▶ What you are asked to do
An exact copy of the records below is needed, with every picture left out.

▶ Data supplied
== Segment start ==

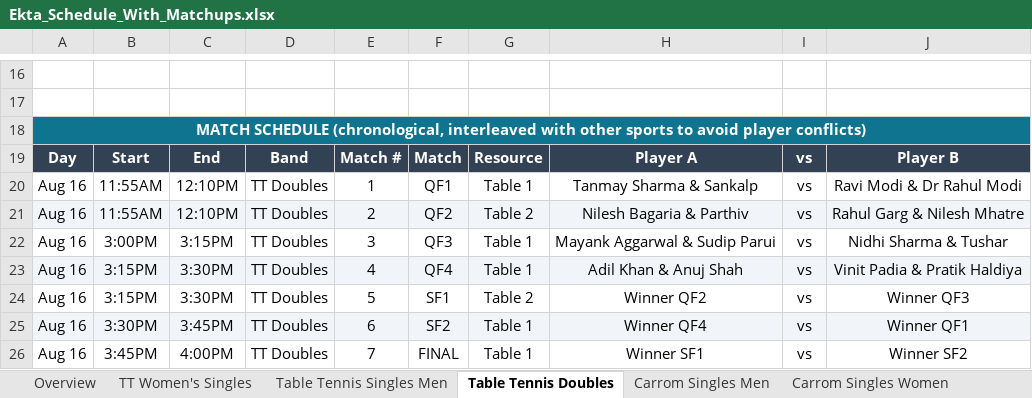
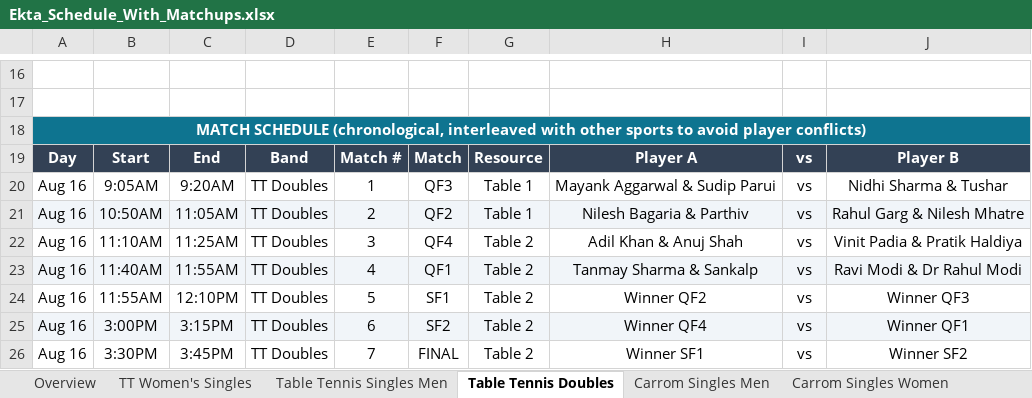
Before and after one commit to AnkitK1993/ekta-indoor-games, an Excel workbook: Ekta_Schedule_With_Matchups.xlsx, sheet Table Tennis Doubles, drawn as a sheet; only a part is shown, gaps mark what is left out; values as stored, in another font and other column widths than the file's, no borders; the diff names each change by its address in the sheet, - before the commit and + after, or states it on an @@ line.

```diff
--- a/Ekta_Schedule_With_Matchups.xlsx (sheet Table Tennis Doubles)
+++ b/Ekta_Schedule_With_Matchups.xlsx (sheet Table Tennis Doubles)
-B20: 11:55AM
+B20: 9:05AM
-C20: 12:10PM
+C20: 9:20AM
-F20: QF1
+F20: QF3
-H20: Tanmay Sharma & Sankalp
+H20: Mayank Aggarwal & Sudip Parui
-J20: Ravi Modi & Dr Rahul Modi
+J20: Nidhi Sharma & Tushar
-B21: 11:55AM
+B21: 10:50AM
-C21: 12:10PM
+C21: 11:05AM
-G21: Table 2
+G21: Table 1
-B22: 3:00PM
+B22: 11:10AM
-C22: 3:15PM
+C22: 11:25AM
-F22: QF3
+F22: QF4
-G22:G23: Table 1
+G22:G23: Table 2
-H22: Mayank Aggarwal & Sudip Parui
+H22: Adil Khan & Anuj Shah
-J22: Nidhi Sharma & Tushar
+J22: Vinit Padia & Pratik Haldiya
-B23: 3:15PM
+B23: 11:40AM
-C23: 3:30PM
+C23: 11:55AM
-F23: QF4
+F23: QF1
-H23: Adil Khan & Anuj Shah
+H23: Tanmay Sharma & Sankalp
-J23: Vinit Padia & Pratik Haldiya
+J23: Ravi Modi & Dr Rahul Modi
-B24: 3:15PM
+B24: 11:55AM
-C24: 3:30PM
+C24: 12:10PM
-B25: 3:30PM
+B25: 3:00PM
-C25: 3:45PM
+C25: 3:15PM
-G25:G26: Table 1
+G25:G26: Table 2
-B26: 3:45PM
+B26: 3:30PM
-C26: 4:00PM
+C26: 3:45PM
```
Also changed, not shown: sheet Table Tennis Singles Men, sheet TT Women's Singles, sheet Overview, 4 other files.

== Segment end ==

▶ Solution for this problem
Before and after one commit to AnkitK1993/ekta-indoor-games, an Excel workbook: Ekta_Schedule_With_Matchups.xlsx, sheet Table Tennis Doubles, drawn as a sheet; only a part is shown, gaps mark what is left out; values as stored, in another font and other column widths than the file's, no borders; the diff names each change by its address in the sheet, - before the commit and + after, or states it on an @@ line.

```diff
--- a/Ekta_Schedule_With_Matchups.xlsx (sheet Table Tennis Doubles)
+++ b/Ekta_Schedule_With_Matchups.xlsx (sheet Table Tennis Doubles)
-B20: 11:55AM
+B20: 9:05AM
-C20: 12:10PM
+C20: 9:20AM
-F20: QF1
+F20: QF3
-H20: Tanmay Sharma & Sankalp
+H20: Mayank Aggarwal & Sudip Parui
-J20: Ravi Modi & Dr Rahul Modi
+J20: Nidhi Sharma & Tushar
-B21: 11:55AM
+B21: 10:50AM
-C21: 12:10PM
+C21: 11:05AM
-G21: Table 2
+G21: Table 1
-B22: 3:00PM
+B22: 11:10AM
-C22: 3:15PM
+C22: 11:25AM
-F22: QF3
+F22: QF4
-G22:G23: Table 1
+G22:G23: Table 2
-H22: Mayank Aggarwal & Sudip Parui
+H22: Adil Khan & Anuj Shah
-J22: Nidhi Sharma & Tushar
+J22: Vinit Padia & Pratik Haldiya
-B23: 3:15PM
+B23: 11:40AM
-C23: 3:30PM
+C23: 11:55AM
-F23: QF4
+F23: QF1
-H23: Adil Khan & Anuj Shah
+H23: Tanmay Sharma & Sankalp
-J23: Vinit Padia & Pratik Haldiya
+J23: Ravi Modi & Dr Rahul Modi
-B24: 3:15PM
+B24: 11:55AM
-C24: 3:30PM
+C24: 12:10PM
-B25: 3:30PM
+B25: 3:00PM
-C25: 3:45PM
+C25: 3:15PM
-G25:G26: Table 1
+G25:G26: Table 2
-B26: 3:45PM
+B26: 3:30PM
-C26: 4:00PM
+C26: 3:45PM
```
Also changed, not shown: sheet Table Tennis Singles Men, sheet TT Women's Singles, sheet Overview, 4 other files.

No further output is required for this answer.